On the surface, both pieces are about the status of some 50,000 undocumented Irish immigrants in the US. But the deeper issue in Quinn’s column is about the state of Irish America.
“When it comes to Ireland’s view of itself in the psyche of the United States, it seems we are still stuck in the 1960s, when “Irish” America reigned supreme,” Quinn writes. “The reality is the US has moved on. Irish America is now mainstream and any expectation of special treatment because of the past is misplaced.”
O’Dowd never directly tackles this larger issue. He disputes that Irish leaders and their political peers in Washington, D.C. are seeking special treatment for the undocumented emigrants. But he spends far more column inches in an ad hominem attack on Quinn.
I generally like O’Dowd’s stuff. He’s better than stooping to such tactics. He might have acknowledged that Quinn mentions one his own beefs: that the U.S. has failed to appoint an ambassador to Ireland for over two years.
Quinn’s contention that, “In 2014, an Irish-American is a lot more American than Irish” is too simplistic. That’s been true for decades and misses the point of whether there’s still a special relationship between residents and leaders of the two nations.
And he doesn’t help his credibility by referring to U.S. “midterm elections in October.” Election Day is Nov. 4.

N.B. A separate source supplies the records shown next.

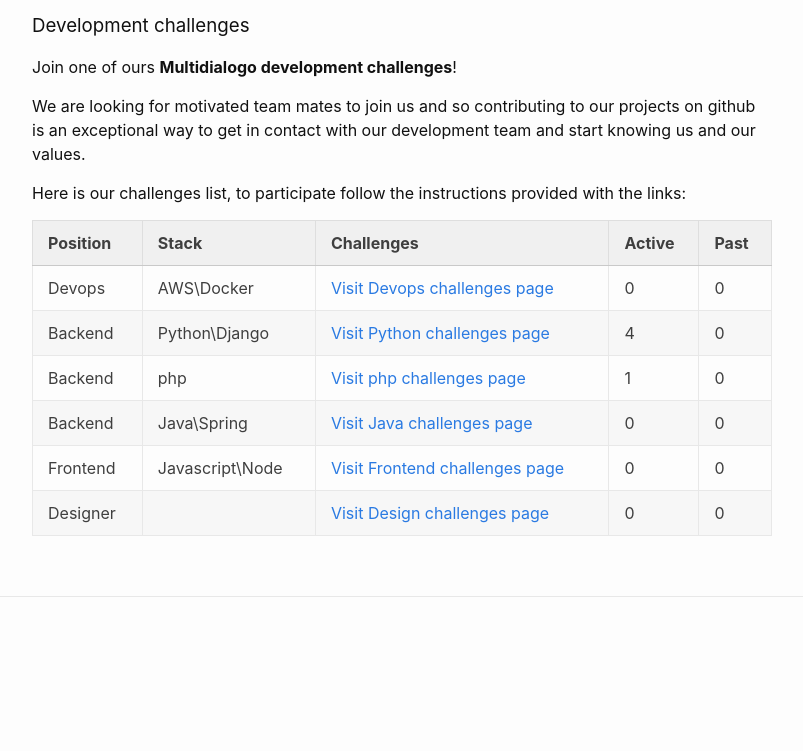
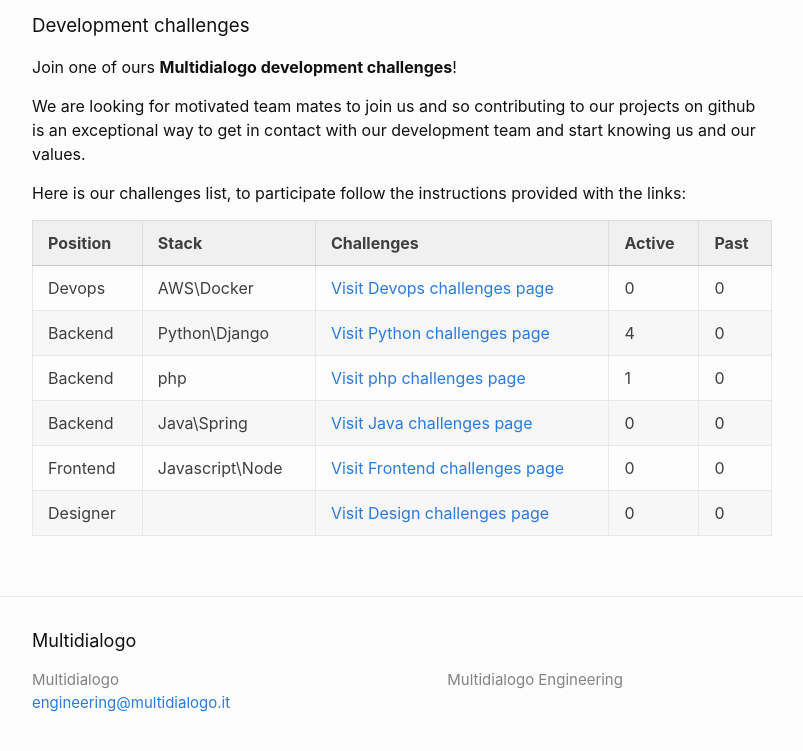
Before and after one commit to Multidialogo/multidialogo.github.io, a plain HTML site: page index.html in a window 1280 px wide. Shown: the part 751-1502 px from the top of the page, without its empty margins (238-1041 px from the left). Before the commit the page ends 1423 px from the top, so only its background shows below. Drawn offline with Linux system fonts and the light colour scheme.

Commit message:
Site update: 2022-03-01 09:03:35 UTC

```diff
--- a/feed.xml
+++ b/feed.xml
@@ -1 +1 @@
-<?xml version="1.0" encoding="utf-8"?><feed xmlns="http://www.w3.org/2005/Atom" ><generator uri="https://jekyllrb.com/" version="3.8.7">Jekyll</generator><link href="https://engineering.multidialogo.it/feed.xml" rel="self" type="application/atom+xml" /><link href="https://engineering.multidialogo.it/" rel="alternate" type="text/html" /><updated>2022-03-01T03:36:20-06:00</updated><id>https://engineering.multidialogo.it/feed.xml</id><title type="html">Multidialogo</title><subtitle>Multidialogo Engineering</subtitle></feed>
+<?xml version="1.0" encoding="utf-8"?><feed xmlns="http://www.w3.org/2005/Atom" ><generator uri="https://jekyllrb.com/" version="3.8.7">Jekyll</generator><link href="https://engineering.multidialogo.it/feed.xml" rel="self" type="application/atom+xml" /><link href="https://engineering.multidialogo.it/" rel="alternate" type="text/html" /><updated>2022-03-01T03:49:13-06:00</updated><id>https://engineering.multidialogo.it/feed.xml</id><title type="html">Multidialogo</title><subtitle>Multidialogo Engineering</subtitle></feed>
--- a/index.html
+++ b/index.html
@@ -19,7 +19,10 @@
 <script type="application/ld+json">
 {"@context":"https://schema.org","@type":"WebSite","description":"Multidialogo Engineering","headline":"Multidialogo Engineering","name":"Multidialogo","publisher":{"@type":"Organization","logo":{"@type":"ImageObject","url":"https://engineering.multidialogo.it/assets/logo_sito.png"}},"sameAs":["https://twitter.com/multidialogo","https://www.facebook.com/Multidialogo","https://it.linkedin.com/company/multidialogo"],"url":"https://engineering.multidialogo.it/"}</script>
 <!-- End Jekyll SEO tag -->
-<link rel="stylesheet" href="/assets/main.css"><link type="application/atom+xml" rel="alternate" href="https://engineering.multidialogo.it/feed.xml" title="Multidialogo" /><link rel="stylesheet" href="/assets/custom-style.css"></head><body><header class="site-header">
+<meta name="og:logo" content="https://engineering.multidialogo.it/assets/logo_sito.png">
+    <meta name="og:image" content="https://engineering.multidialogo.it/assets/logo_sito.png">
+
+    <link rel="stylesheet" href="/assets/main.css"><link type="application/atom+xml" rel="alternate" href="https://engineering.multidialogo.it/feed.xml" title="Multidialogo" /><link rel="stylesheet" href="/assets/custom-style.css"></head><body><header class="site-header">
 
     <div class="wrapper wrapper-flex"><span class="site-title flex-grow">Multidialogo Engineering</span><a href="/"><img class="site-masthead" src="/assets/MD-eng-icona.svg" alt="Multidialogo"/></a></div>
 
@@ -121,14 +124,29 @@
 
       </div>
     </main><footer class="site-footer h-card">
+  <data class="u-url" href="/"></data>
 
-    <div class="wrapper">
+  <div class="wrapper">
 
-        <div class="social-links"><ul class="social-media-list"></ul>
+    <h2 class="footer-heading">Multidialogo</h2>
+
+    <div class="footer-col-wrapper">
+      <div class="footer-col footer-col-1">
+        <ul class="contact-list">
+          <li class="p-name">Multidialogo</li><li><a class="u-email" href="mailto:engineering@multidialogo.it">engineering@multidialogo.it</a></li></ul>
+      </div>
+
+      <div class="footer-col footer-col-2"><ul class="social-media-list"></ul>
 </div>
 
+      <div class="footer-col footer-col-3">
+        <p>Multidialogo Engineering</p>
+      </div>
     </div>
 
-</footer></body>
+  </div>
+
+</footer>
+</body>
 
 </html>
```
Also changed, not shown: 404.html (+22 -4 lines), challenges/designer.html (+22 -4 lines), challenges/devops.html (+22 -4 lines), challenges/frontend.html (+22 -4 lines), challenges/java.html (+22 -4 lines), challenges/php.html (+22 -4 lines), challenges/python.html (+22 -4 lines).
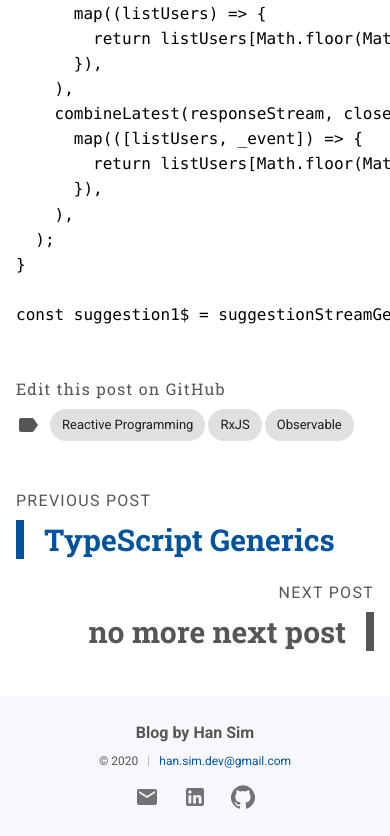
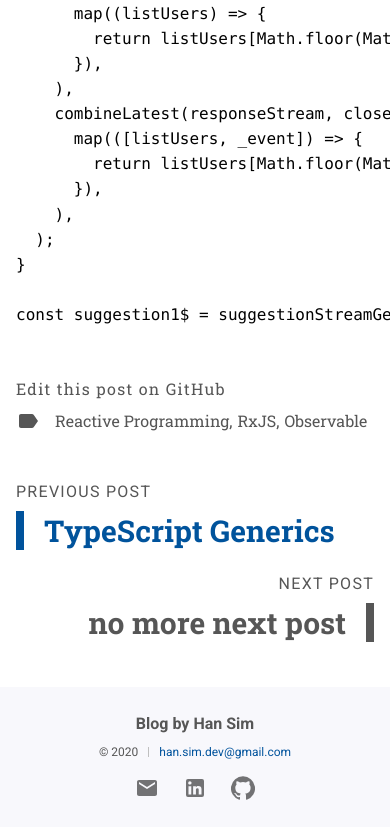
Before and after one commit to Han-Sim/blog.hansim.dev, a Gatsby site: page / in a window 390 px wide. Shown: the part 5123-5959 px from the top of the page. Built offline with nearby package versions, Linux system fonts and the light colour scheme; Gatsby itself is replaced by a stand-in of ours; some packages are replaced by stand-ins of ours; code samples lack their colours.

Commit message:
[mobile] updated the tag design.

```diff
--- a/src/components/menu/components/Menu.Tags.jsx
+++ b/src/components/menu/components/Menu.Tags.jsx
@@ -7,15 +7,27 @@ import style from "./menu.tags.module.scss";
 const MenuTags = ({ tags, postCountByTagDescOrder, onClick }) => {
   const tagsToRender = useMemo(() => {
     const arr = [];
-    for (const [tag, count] of Object.entries(postCountByTagDescOrder)) {
+    for (const [index, [tag, count]] of Object.entries(
+      postCountByTagDescOrder
+    ).entries()) {
       if (tags.includes(tag)) {
         if (count >= 5) {
           arr.push(
-            <Tag tag={tag} count={count} color="primary" onClick={onClick} />
+            <Tag
+              tag={tag}
+              count={count}
+              onClick={onClick}
+              isLastTag={index === tags.length - 1}
+            />
           );
         } else {
           arr.push(
-            <Tag tag={tag} count={count} variant="outlined" onClick={onClick} />
+            <Tag
+              tag={tag}
+              count={count}
+              onClick={onClick}
+              isLastTag={index === tags.length - 1}
+            />
           );
         }
       }
--- a/src/components/menu/components/menu.tags.module.scss
+++ b/src/components/menu/components/menu.tags.module.scss
@@ -2,4 +2,7 @@
 
 .container {
   margin: 10px 5px;
+  display: flex;
+  flex-wrap: wrap;
+  font-size: 1rem;
 }
--- a/src/components/post/components/Post.Footer.jsx
+++ b/src/components/post/components/Post.Footer.jsx
@@ -24,8 +24,8 @@ const Post = ({ filename, tags }) => {
         <div className={style.labelIcon}>
           <LabelIcon />
         </div>
-        {tags.map(tag => (
-          <Tag tag={tag} key={tag} />
+        {tags.map((tag, index) => (
+          <Tag tag={tag} key={tag} isLastTag={index === tags.length - 1} />
         ))}
       </div>
     </div>
--- a/src/components/post/components/post.footer.module.scss
+++ b/src/components/post/components/post.footer.module.scss
@@ -15,13 +15,14 @@
   }
 
   .tags {
-    margin-top: 10px;
+    margin-top: 5px;
     display: flex;
     align-items: center;
     flex-wrap: wrap;
 
     .labelIcon {
-      margin-right: 10px;
+      margin-top: 5px;
+      margin-right: 15px;
     }
   }
 }
--- a/src/components/tag/components/Tag.jsx
+++ b/src/components/tag/components/Tag.jsx
@@ -1,44 +1,77 @@
-import React, { useMemo, useCallback } from "react";
+import React, { useMemo } from "react";
 import PropTypes from "prop-types";
 import { navigate } from "gatsby";
-import Chip from "@material-ui/core/Chip";
+import { KEY_ENTER } from "src/util/constants";
 import { slugify } from "src/util/helpers";
 
 import style from "./tag.module.scss";
 
-const Tag = ({ classes, count, tag, onClick, ...otherProps }) => {
+const Tag = ({ count, key, tag, onClick, isLastTag }) => {
+  console.log("tag", tag);
+  console.log("isLastTag", isLastTag);
   const label = useMemo(() => {
+    if (!isLastTag) {
+      if (count) {
+        return (
+          <>
+            <div className={style.tag}>{tag}</div>
+            <div className={style.count}>({count})</div>
+            <div className={style.comma}>,</div>
+          </>
+        );
+      }
+
+      return (
+        <>
+          <div className={style.tag}>{tag}</div>
+          <div className={style.comma}>,</div>
+        </>
+      );
+    }
+
     if (count) {
-      return `${tag} (${count})`;
+      return (
+        <>
+          <div className={style.tag}>{tag}</div>
+          <div className={style.count}>({count})</div>
+        </>
+      );
     }
-    return tag;
-  }, [count, tag]);
 
-  const handleTagOnClick = useCallback(() => {
+    return <div className={style.tag}>{tag}</div>;
+  }, [count, tag, isLastTag]);
+
+  const handleTagOnClick = () => {
     navigate(`/tag/${slugify(tag)}`);
     onClick && onClick();
-  }, [onClick, tag]);
+  };
+
+  const handleTagOnKeyDown = event => {
+    if (event.keyCode === KEY_ENTER) {
+      navigate(`/tag/${slugify(tag)}`);
+      onClick && onClick();
+    }
+  };
 
   return (
-    <span className={style.tag}>
-      <Chip
-        label={label}
-        classes={{
-          root: style.root,
-          ...classes,
-        }}
-        clickable
-        onClick={handleTagOnClick}
-        {...otherProps}
-      />
-    </span>
+    <div
+      className={style.tagContainer}
+      key={key}
+      onClick={handleTagOnClick}
+      onKeyDown={handleTagOnKeyDown}
+      role="button"
+      tabindex={0}
+    >
+      {label}
+    </div>
   );
 };
 
 Tag.propTypes = {
-  classes: PropTypes.shape({}),
   count: PropTypes.number,
-  tag: PropTypes.string,
+  isLastTag: PropTypes.bool.isRequired,
+  tag: PropTypes.string.isRequired,
+  key: PropTypes.string,
   onClick: PropTypes.func,
 };
 
--- a/src/components/tag/components/tag.module.scss
+++ b/src/components/tag/components/tag.module.scss
@@ -1,7 +1,14 @@
-.tag {
-  margin-right: 3px;
+@import "src/styles/index.scss";
+
+.tagContainer {
+  @include link-style($color-dark-gray);
+
+  margin: 5px 5px 5px 0;
+  cursor: pointer;
+  display: flex;
+  align-items: center;
 }
 
-.root {
-  margin-bottom: 5px !important;
+.count {
+  font-size: 12px;
 }
```
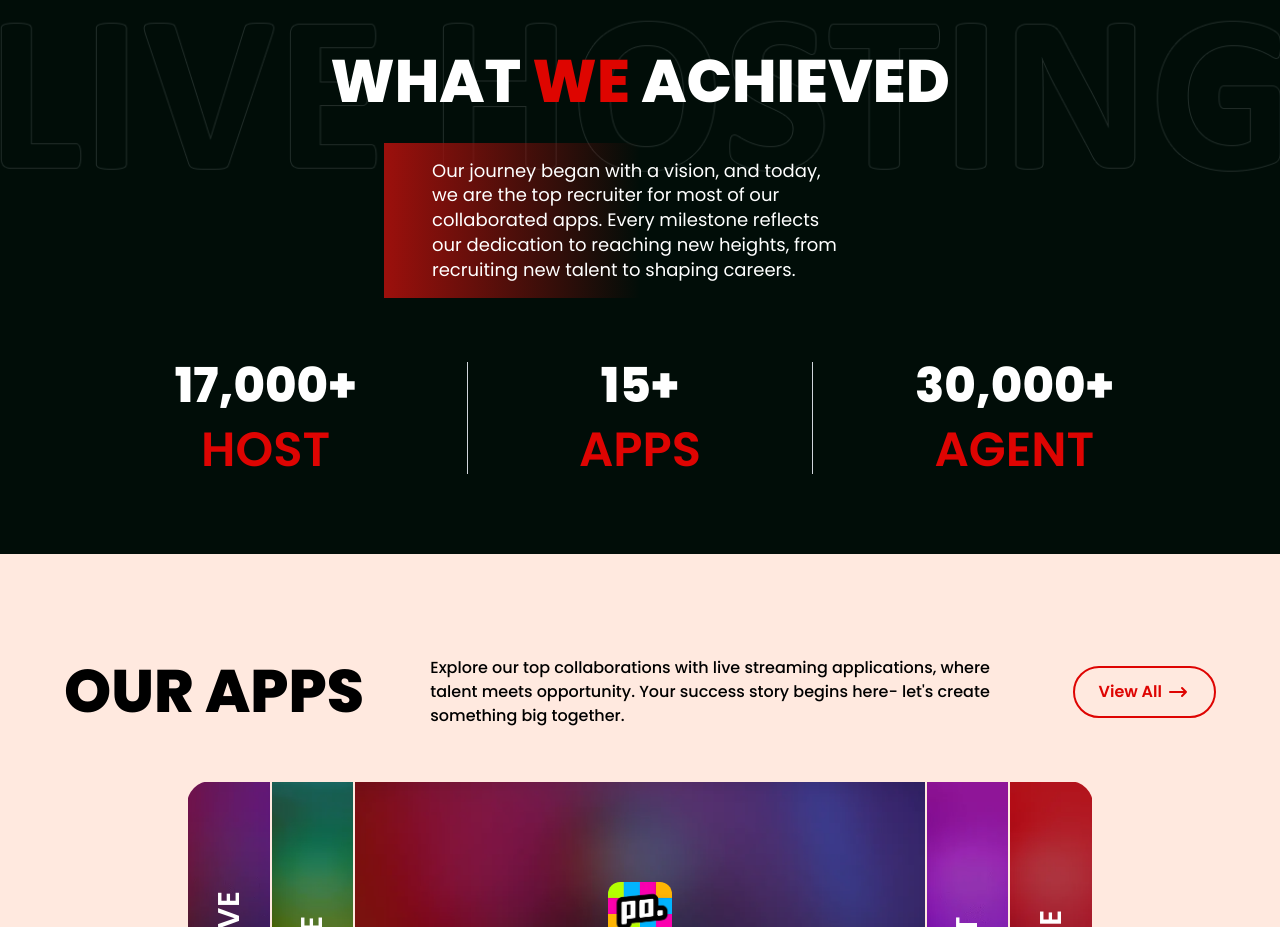
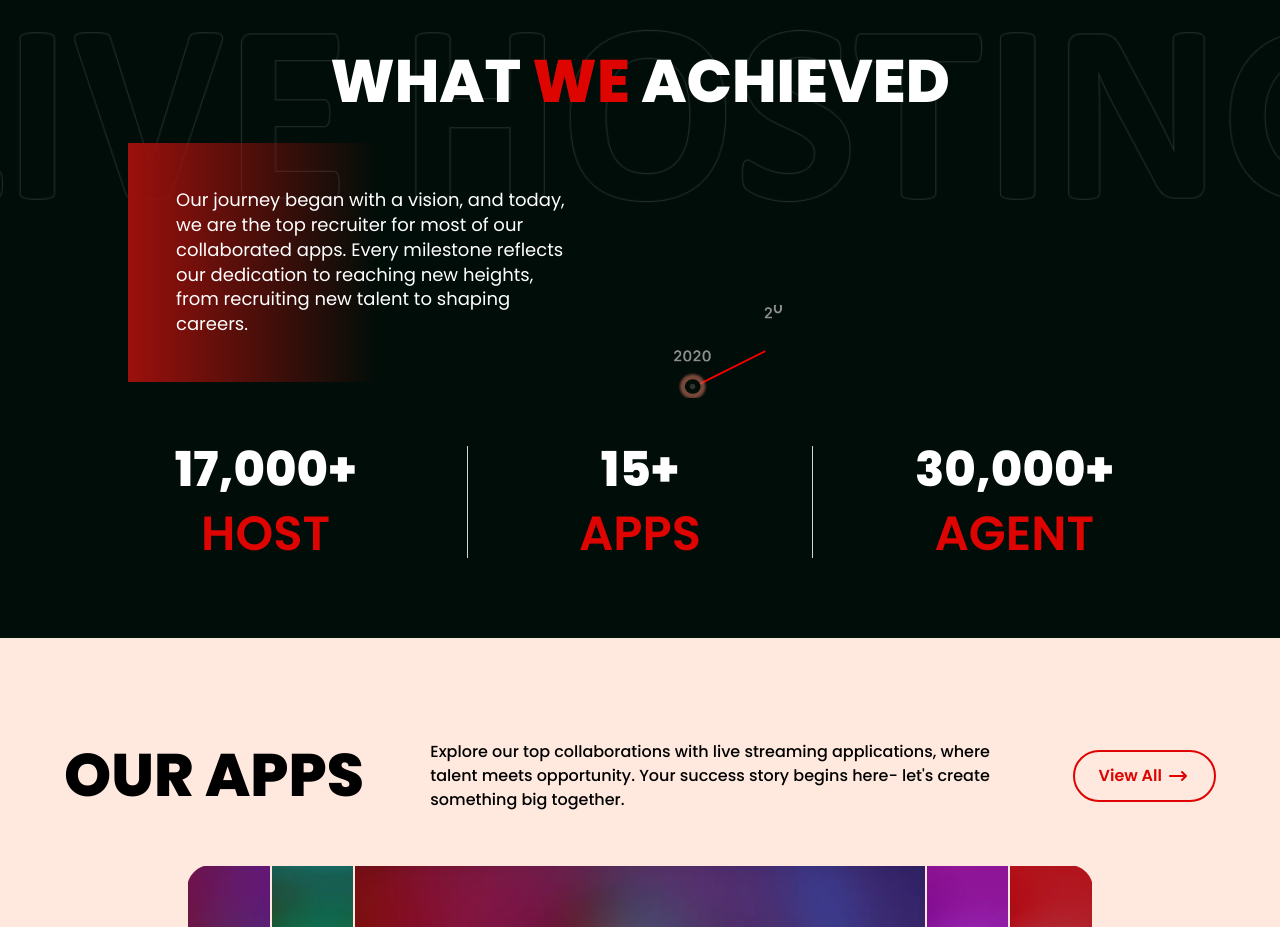
Before and after one commit to HarshLH-web/lh-next, a Next.js app: page / in a window 1280 px wide. Shown: the part 1740-2667 px from the top of the page. Built offline with nearby package versions, Linux system fonts and the light colour scheme.

Commit message:
updated lottie configurations

```diff
--- a/src/pages/index.js
+++ b/src/pages/index.js
@@ -7,9 +7,12 @@
 import CountUp from "react-countup";
 // import Lottie from "lottie-react";
 // import groupAnimation from '../assets/Group-5.json';
+import dynamic from "next/dynamic";
 import { InView } from 'react-intersection-observer';
 import Link from "next/link";
 
+const Lottie = dynamic(() => import("lottie-react"), { ssr: false });
+import groupAnimation from '../assets/Group-5.json';
 const HomeSchema =
   {
     "@context": "https://schema.org",
@@ -206,7 +209,7 @@
           <div className="w-full lg:w-1/2 text-white flex items-center mx-auto px-6 lg:px-12 py-6 lg:py-4 wwa-gradient lg:my-8 mb-4 text-lg text-center lg:text-left">
           <p className="text-base lg:text-lg leading-snug">Our journey began with a vision, and today, we are the top recruiter for most of our collaborated apps. Every milestone reflects our dedication to reaching new heights, from recruiting new talent to shaping careers.</p>
           </div>
-          {/* <InView>
+          <InView>
             {({ref, inView}) => (
               <div ref={ref} className="w-full lg:w-1/2 my-4 flex items-center justify-center">
               <Lottie
@@ -217,7 +220,7 @@
             </div>
             )
           }
-          </InView> */}
+          </InView>
 
         </div>
 
```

Take a deep breath lads, then try making another run at these issues in the future.